## Provided information
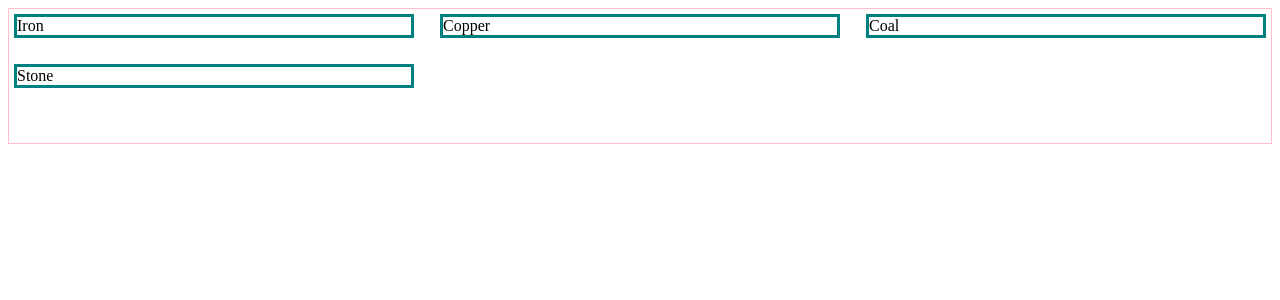
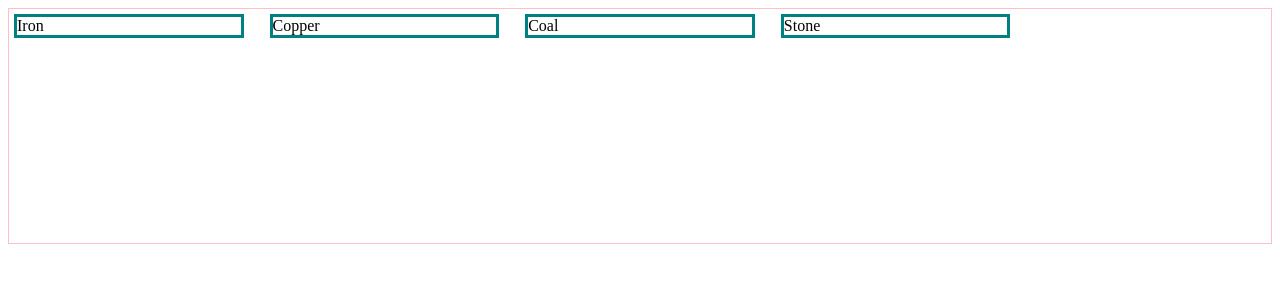
Before and after one commit to Faxn/faxn.github.io, a Jekyll site: the page ddep/2/index.html, which Jekyll copies as it is, in a window 1280 px wide. Shown: the top 300 px of the page. Built offline with Jekyll 4.4.1, drawn with Linux system fonts in a browser that asks for light colours; nearby versions of some CDN libraries.

Commit message:
ddep-2 configurable grid.

```diff
--- a/ddep/2/index.html
+++ b/ddep/2/index.html
@@ -6,8 +6,6 @@
 <style>
     .container {
         display: grid;
-        grid-template-columns: repeat(3, 1fr);
-        grid-template-rows: repeat(3, 1fr);
         gap: 1em;
         border: 1px solid pink;
     }
@@ -57,7 +52,10 @@ class Movable extends React.Component {
 
 class MovableDemo extends React.Component{
     render(props){ return (
-        <div className='container' onDragOver={(event) => this.movableDragOver(event)} onDrop={(event) => this.movableDrop(event)} >
+        <div className='container'
+        onDragOver={(event) => this.movableDragOver(event)}
+        onDrop={(event) => this.movableDrop(event)}
+        style={this.getStyle()}>
             <Movable>Iron</Movable>
             <Movable>Copper</Movable>
             <Movable>Coal</Movable>
@@ -84,15 +82,22 @@ class MovableDemo extends React.Component{
             let gridRect = event.target.getBoundingClientRect();
             let gridX = event.pageX - gridRect.x;
             let gridY = event.pageY - gridRect.y;
-            let col = Math.floor(gridX/ (gridRect.width/COLUMNS) + 1);
-            let row = Math.floor(gridY/ (gridRect.height/ROWS) + 1 );
+            let col = Math.floor(gridX/ (gridRect.width/this.props.columns) + 1);
+            let row = Math.floor(gridY/ (gridRect.height/this.props.rows) + 1 );
             dragged.setState({col: col, row: row});
             console.log(`Moved to ${row}, ${col}`);
         }
     }
+
+    getStyle() {
+        return {
+            gridTemplateColumns: `repeat(${this.props.columns}, 1fr)`,
+            gridTemplateRows: `repeat(${this.props.rows}, 1fr)`,
+        }
+    }
 }
 
-ReactDOM.render(<MovableDemo/>, document.getElementById('⚛️'))
+ReactDOM.render(<MovableDemo rows='5' columns='5'/>, document.getElementById('⚛️'))
 
 </script>
 </body>
```
Also changed, not shown: other parts of ddep/2/index.html (+0 -3 lines).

## Exercise instructions
Go through the material above and copy each line that has the word "gridRect".

## Task answer
             let gridRect = event.target.getBoundingClientRect();
             let gridX = event.pageX - gridRect.x;
             let gridY = event.pageY - gridRect.y;
-            let col = Math.floor(gridX/ (gridRect.width/COLUMNS) + 1);
-            let row = Math.floor(gridY/ (gridRect.height/ROWS) + 1 );
+            let col = Math.floor(gridX/ (gridRect.width/this.props.columns) + 1);
+            let row = Math.floor(gridY/ (gridRect.height/this.props.rows) + 1 );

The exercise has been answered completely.